Metal contamination in environmental media in residential areas around Romanian mining sites
Neamtiu, I., S. Al-Abed, J. McKernan, C. Baciu, E. Gurzau, A. Pogacean, AND S. Bessler. Metal contamination in environmental media in residential areas around Romanian mining sites. David O. Carpenter, and Peter Sly (ed.), REVIEWS ON ENVIRONMENTAL HEALTH. Freund Publishing House Limited, Tel Aviv, Israel, 31(4):1-6, (2016).
The manuscript provides insight into the public health importance and impact of contamination associated with historic mining operations. The authors present a summary of available data for a historic, heavily contaminated mining area that will be of interest to those in the environmental science and public health community interested in the long-term environmental impacts of mining operations.
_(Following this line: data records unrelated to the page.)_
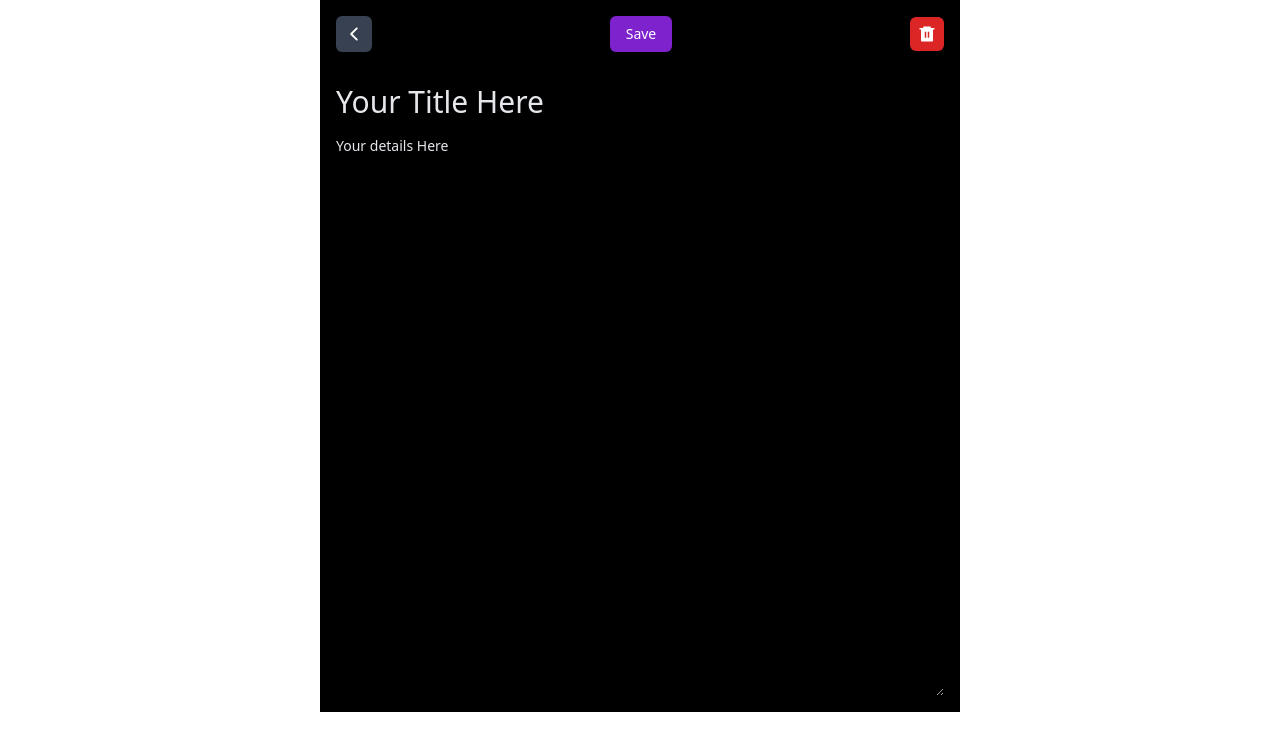
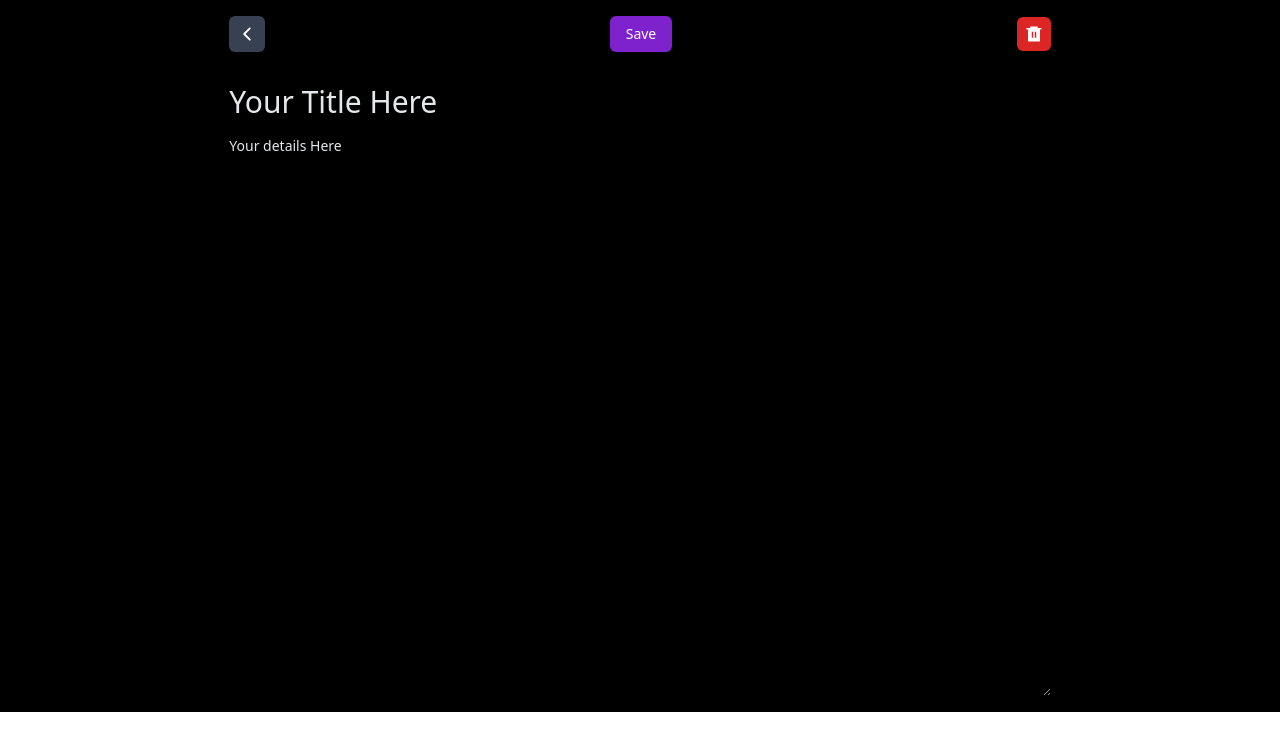
Before and after one commit to Ayothegod/note-tut, a Next.js app: page /editNote/1 in a window 1280 px wide. Shown: the top 750 px of the page. Built offline with nearby package versions, Linux system fonts and the light colour scheme.

Commit message:
correct editnote width

```diff
--- a/pages/editNote/[id].jsx
+++ b/pages/editNote/[id].jsx
@@ -11,7 +11,6 @@ const EditNote = () => {
   const router = useRouter();
   const idx = router.query.id;
   const { note, setNote, deleteNote } = useNoteContext();
-  //create note
   const date = useCreateDate();
   const notes = note.find((note) => note.id === idx);
   const [title, setTitle] = useState(notes?.title || "Your Title Here");
@@ -40,7 +39,11 @@ const EditNote = () => {
         <meta name="viewport" content="width=device-width, initial-scale=1" />
         <link rel="icon" href="/favicon.ico" />
       </Head>
-      <div className=" bg-black text-white h-full p-4 md:m-auto md:w-1/2  ">
+
+      <main className="bg-black">
+
+
+      <div className=" md:w-2/3 text-white h-full p-4 md:m-auto  ">
         <header className="w-full flex items-center justify-between ">
           <Link href="/">
             <button className="text-xl bg-gray-700 p-2 rounded-md">
@@ -79,6 +82,7 @@ const EditNote = () => {
           ></textarea>
         </form>
       </div>
+            </main>
     </>
   );
 };
```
Hard-rock mining for metals, such as gold, silver, copper, zinc, iron and others, is recognized to have a significant impact on the environmental media, soil and water, in particular. Toxic contaminants released from mine waste to surface water and groundwater is the primary concern, but human exposure to soil contaminants either directly, via inhalation of airborne dust particles, or indirectly, via food chain (ingestion of animal products and/or vegetables grown in contaminated areas), is also, significant. In this research, we analyzed data collected in 2007, as part of a larger environmental study performed in the Rosia Montana area in Transylvania, to provide the Romanian governmental authorities with data on the levels of metal contamination in environmental media from this historical mining area. The data were also considered in policy decision to address mining-related environmental concerns in the area. We examined soil and water data collected from residential areas near the mining sites to determine relationships among metals analyzed in these different environmental media, using the correlation procedure in SAS statistical software. Results for residential soil and water analysis indicate that the average values for arsenic (As) (85 mg/kg), cadmium (Cd) (3.2 mg/kg), mercury (Hg) (2.3 mg/kg) and lead (Pb) (92 mg/kg) exceeded the Romanian regulatory exposure levels [the intervention thresholds for residential soil in case of As (25 mg/kg) and Hg (2 mg/kg), and the alert thresholds in case of Pb (50 mg/kg) and Cd (3 mg/kg)]. Average metal concentrations in drinking water did not exceed the maximum contaminant level (MCL) imposed by the Romanian legislation, but high metal concentrations were found in surface water from Rosia creek, downstream from the former mining area.